Instead of blaming the lack of funds and her circumstances for her failure to get Biocon off the ground, she laid out a plan to make her venture a success and become an architect of her own life and a role model for affordable innovation.
Not to be done with business, but to be a little extra she also gave her time to corporate social responsibility that included infrastructure, health, and governance because she wanted to make a difference in these fields and has funded those causes. Watch her story.
Story 3 – From Debt to Celebrityhood
Indian-born serial entrepreneur and online marketer Neil Patel shows people how to make a living online these days. His success did not come in a day. As a first-generation Indian in the USA, the family struggled a bit. However, his family lived a comfortable life due to the success of some of the multiple businesses, his mother’s side of the family operated.
The entrepreneurial streak rubbed off on him early. He started earning a livelihood early in life. Like his cousin, he burned music into DCs and sold them, switching to ordering X-boxes and selling them in his school. After he grew up, he tried life as a salesman but wanted to move to something big. In his adulthood, he started Advice Monkey, a job board and career advice portal with his own funds.
He tried to hire several marketing firms to grow the business. However, it did not work for him because two of those firms did not give results, and then the third one cheated him out of his money. This led him into more than a million dollars in debt while he was 21. He instead tried to learn digital marketing on his own. He started an internet marketing company which took off. With the money he earned, he invested in web hosting companies but lost money fast.
Not to be undone with the failure, he launched Crazy Egg along with a partner. It was a tool that showed heat maps, the places where people click the most on websites. He worked with Fortune 1000 companies. He used the funds he earned through his internet marketing company to run Crazy Egg. Meanwhile, he launched software services but that failed to take off. After some time, Crazy Egg was turning a profit at that time because it was solving unique problems that businesses were experiencing regarding their internet marketing.
However, Neil Patel thought that Crazy Egg needed some venture funding, but he came up empty because investors turned him down. While they were growing their internet marketing company, they found that though there were many analytics platforms, it did not give comprehensive data. They launched an analytics company called KISSmetrics which became instantly popular.
Not only did they sustain themselves, but they also got venture funding from the same firms that initially turned down funding for Crazy Egg. They also received angel funding from Silicon Valley. Today, Neil writes on neilpatel.com and quicksprout.com to give his two cents about digital marketing, his experience, and experiments as an entrepreneur. The website clocks more than 3 million visitors a month.
His story also teaches us how financial debt along with business failure is a small step towards greater success.

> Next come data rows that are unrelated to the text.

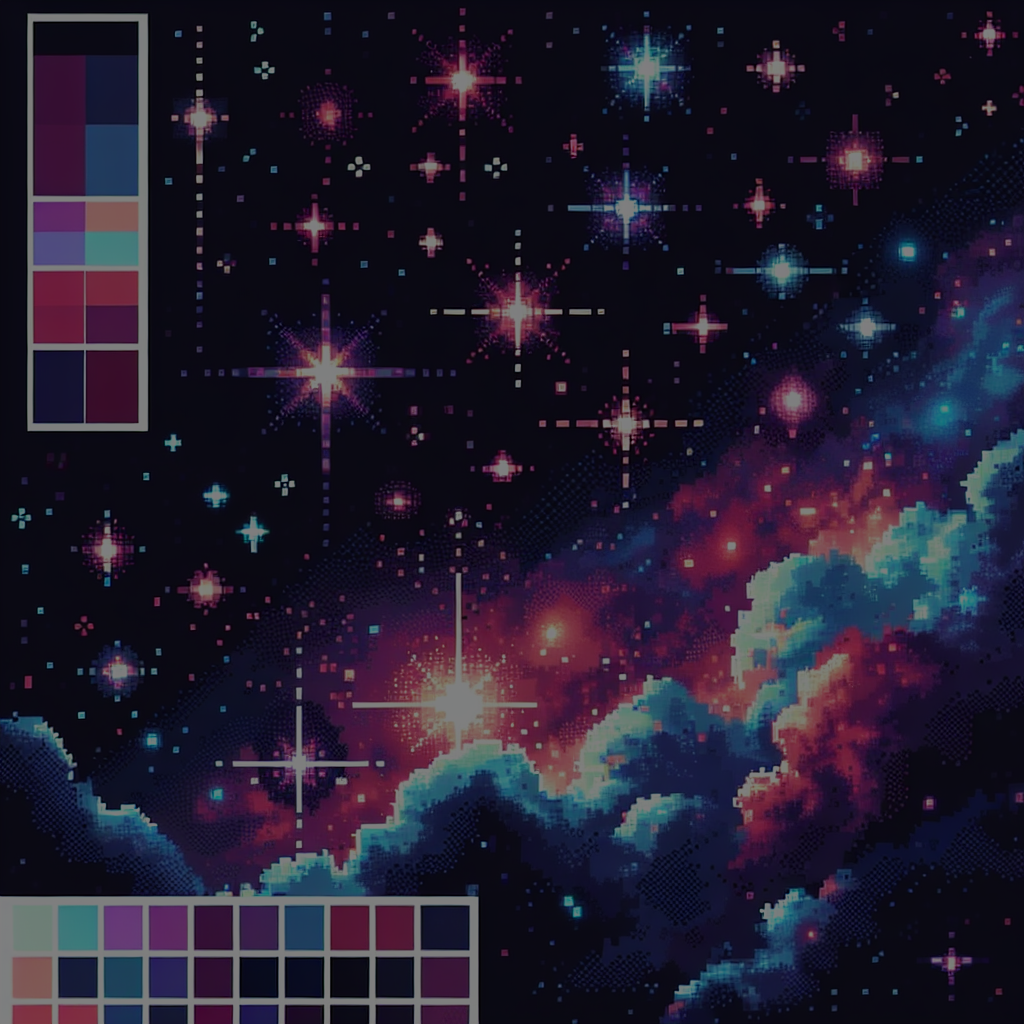
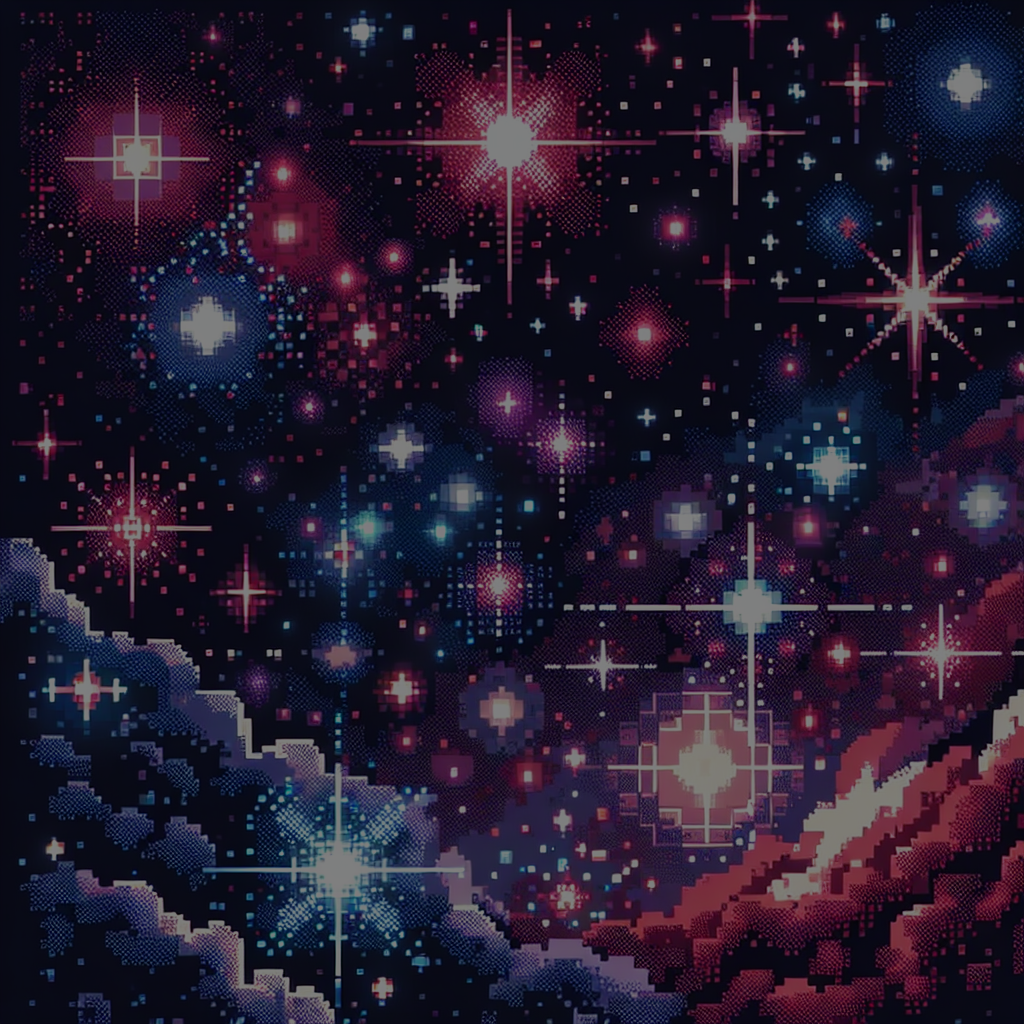
fixed up home screen a bit, changed background

diff --git a/main.py b/main.py
@@ -15,28 +15,69 @@ from classes.items import Shard
 from classes.crafter import Crafter
 from classes.planet import * 
 
+
+def draw_stars(screen, num_stars=100):
+    """Draw randomly placed stars for the background."""
+    for _ in range(num_stars):
+        star_color = (255, 255, 255)  # White stars
+        star_pos = (random.randint(0, WIDTH), random.randint(0, HEIGHT))
+        pygame.draw.circle(screen, star_color, star_pos, 2)  # Small star size
+
 def home_screen():
-    # Load title font and button font
-    title_font = pygame.font.Font(None, 100)
+    # Load title font, button font, and input font
+    title_font = pygame.font.Font(None, 120)  # Sci-fi themed font or default pygame font
     button_font = pygame.font.Font(None, 50)
-    
+    input_font = pygame.font.Font(None, 40)  # Font for text input
+    label_font = pygame.font.Font(None, 40)  # Font for the label
+
     # Create text surfaces
-    title_text = title_font.render("Wizard Game", True, (255, 255, 255))
+    title_text = title_font.render("Wizard Game", True, (255, 255, 255))  # White text for space theme
     start_text = button_font.render("Start Game", True, (255, 255, 255))
     exit_text = button_font.render("Exit", True, (255, 255, 255))
     
     # Define button rectangles
     start_button = start_text.get_rect(center=(WIDTH // 2, HEIGHT // 2 - 50))
     exit_button = exit_text.get_rect(center=(WIDTH // 2, HEIGHT // 2 + 50))
+
+    # Text input box setup
+    input_box_rect = pygame.Rect(WIDTH // 2 - 150, HEIGHT // 2 + 150, 300, 50)  # Input box rectangle
+    input_text = ''  # Text the player types
+    input_active = False  # Whether the input box is active (clicked)
+    
+    # Label for the text box
+    label_text = label_font.render("Enter Biome Type:", True, (255, 255, 255))
+
+    # Colors
+    box_color_inactive = pygame.Color('lightskyblue3')
+    box_color_active = pygame.Color('dodgerblue2')
+    box_color = box_color_inactive
+
+    # Load or generate a space background
+    background_image = pygame.image.load("background_0.png").convert()  # Replace with your space image
     
     # Home screen loop
+    biome_type = None  # Variable to store the biome type
     while True:
-        screen.fill((0, 0, 0))  # Clear the screen with black
+        # Draw the space background
+        screen.blit(background_image, (0, 0))
+        
+        # Optionally, draw stars dynamically
+        draw_stars(screen, num_stars=150)
         
         # Draw title and buttons
         screen.blit(title_text, (WIDTH // 2 - title_text.get_width() // 2, 100))
-        screen.blit(start_text, start_button.topleft)  # Correctly position the button
-        screen.blit(exit_text, exit_button.topleft)  # Correctly position the button
+        screen.blit(start_text, start_button)
+        screen.blit(exit_text, exit_button)
+        
+        # Draw the label for the text box
+        screen.blit(label_text, (input_box_rect.x, input_box_rect.y - 40))
+        
+        # Draw the text input box
+        pygame.draw.rect(screen, box_color, input_box_rect, 2)
+        
+        # Render the current input text
+        input_surface = input_font.render(input_text, True, (255, 255, 255))
+        screen.blit(input_surface, (input_box_rect.x + 10, input_box_rect.y + 10))
         
         pygame.display.flip()  # Update the display
         
@@ -46,12 +87,36 @@ def home_screen():
                 sys.exit()
                 
             elif event.type == pygame.MOUSEBUTTONDOWN:
-                mouse_pos = event.pos
-                if start_button.collidepoint(mouse_pos):
-                    return  # Start the game
-                elif exit_button.collidepoint(mouse_pos):
+                # If the user clicks inside the input box, activate it
+                if input_box_rect.collidepoint(event.pos):
+                    input_active = not input_active
+                else:
+                    input_active = False
+                # Change the color of the input box based on whether it's active
+                box_color = box_color_active if input_active else box_color_inactive
+                
+                # Check for button clicks
+                if start_button.collidepoint(event.pos):
+                    biome_type = input_text  # Save the typed biome type
+                    print(f"Starting game with biome type: {biome_type}")  # Print the biome type
+                    return biome_type  # Return the biome type for use in the game
+                elif exit_button.collidepoint(event.pos):
                     pygame.quit()
                     sys.exit()  # Exit the game
+
+            elif event.type == pygame.KEYDOWN:
+                if input_active:
+                    if event.key == pygame.K_RETURN:
+                        biome_type = input_text  # Save the typed biome type when pressing Enter
+                        print(f"Entered biome type: {biome_type}")
+                        input_text = ''  # Clear the input after pressing enter (optional)
+                    elif event.key == pygame.K_BACKSPACE:
+                        input_text = input_text[:-1]  # Remove the last character
+                    else:
+                        input_text += event.unicode  # Add the typed character to 
+
+        
+
 # Initialize Pygame
 pygame.init()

He is today on the New York Times bestseller list with his book Hustle and an angel investor, with investments ranging from dot-com companies to real estate.
While he initially blamed his partners for losing money and possibly his future plans to be an entrepreneur, he decided to be a Little Extra and build useful platforms for businesses to succeed online, becoming a celebrity in the world of digital marketing. He held himself accountable for the situations, became the architect of his own life, and made it extraordinary.